The Uzbek authorities have charged Tojibaeva with extortion in what appears to be a politically motivated effort to stop her human rights work and prevent her from attending the conference. The charges stem from a dispute Tojibaeva had with an employee of a fish farm she owns. According to Tojibaeva, the employee had previously confirmed in writing that he owed her 1 million sum (approximately US$1,000). He had already repaid her 350,000 sum. Before her trip, Tojibaeva asked the employee to repay the amount still owed. On October 7, he came to Tojibaeva's house and repaid her 250,000 sum. The police then burst in, accusing Tojibaeva of extortion.

"The charges against Tojibaeva appear to be completely spurious,” said Cartner. “The Uzbek government often uses such tactics to discredit human rights defenders and intimidate them into silence," Cartner said.

Tojibaeva has been a vocal critic of the Uzbek government and has spoken openly about the massacre in Andijan. On September 22, she gave an interview to Radio Liberty's Uzbek service, Ozodlik, in which she observed that pressure against the members of her club had intensified since the Supreme Court began the trial of 15 defendants accused of participation in the Andijan events. She also stated her belief that, following Andijan, local authorities had been given orders to silence all independent human rights defenders and political activists. "We do not need a government that does not follow its own laws," she said in the interview.

Previously, police had arbitrarily detained Tojibaeva on May 13, the day of the massacre in Andijan. Tojibaeva had been working with several families of the 23 businessmen who were on trial in Andijan at the time and was planning to visit them that day. That morning, the head of the Department of Social Order of Fergana province’s Ministry of Internal Affairs phoned her and ordered her not to leave her house.

Later that day, several police officers were sent to her house to prevent her from leaving. At 5 p.m., the head of the Anti-Terrorist Department of the Ministry of Internal Affairs summoned Tojibaeva, saying he had to speak with her briefly. When she arrived at the police department, authorities detained her but refused to record the arrest officially. Tojibaeva was kept in custody until May 16. In August, police also blocked her from traveling from her home in Margilan to Namangan to work on a case there, turning her back at a police checkpoint between the cities.

The government has denied all responsibility for the hundreds of deaths that occurred when government forces opened fire on unarmed demonstrators on May 13 in Andijan. Instead, the government has engaged in an effort to rewrite the history of the Andijan events and has launched a brutal crackdown on human rights activists, independent journalists, and others who have spoken out about the Andijan events and called for accountability. At least a dozen activists are currently imprisoned on politically motivated charges while others have been forced to flee the country in fear for their safety.
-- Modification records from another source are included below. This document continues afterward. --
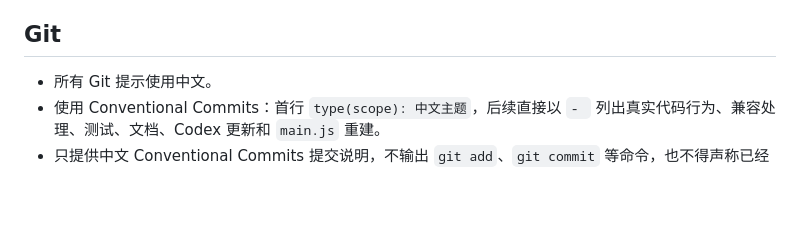
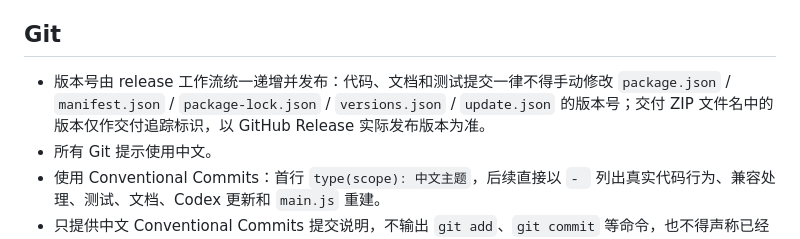
Before and after one commit to PlanetEditorX/obsidian-mindmap-studio, a Markdown page: AGENTS.md, the part around the change. Rendered like a GitHub page; blank space fills up the shorter version.

Commit message:
docs(rules): 版本号由发布工作流统一递增禁止提交携带
- AGENTS.md 明确代码与文档提交不得手动修改任何版本文件
- 交付 ZIP 文件名中的版本仅作追踪标识以 GitHub Release 为准

```diff
--- a/AGENTS.md
+++ b/AGENTS.md
@@ -38,6 +38,7 @@ npm run verify
 
 ## Git
 
+- 版本号由 release 工作流统一递增并发布：代码、文档和测试提交一律不得手动修改 `package.json` / `manifest.json` / `package-lock.json` / `versions.json` / `update.json` 的版本号；交付 ZIP 文件名中的版本仅作交付追踪标识，以 GitHub Release 实际发布版本为准。
 - 所有 Git 提示使用中文。
 - 使用 Conventional Commits：首行 `type(scope): 中文主题`，后续直接以 `- ` 列出真实代码行为、兼容处理、测试、文档、Codex 更新和 `main.js` 重建。
 - 只提供中文 Conventional Commits 提交说明，不输出 `git add`、`git commit` 等命令，也不得声称已经实际提交。
```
Other activists have reported increased surveillance, harassment and interference in their work.

Human Rights Watch urged the international community, particularly the United States and EU member countries with embassies in Tashkent, to take up Tojibaeva’s case and call for her and other wrongfully detained human rights defenders’ immediate release. They should also call on the Uzbek government to grant urgent access to Uzbekistan for the United Nations Special Representative of the Secretary-General for Human Rights Defenders and the Working Group on Arbitrary Detention.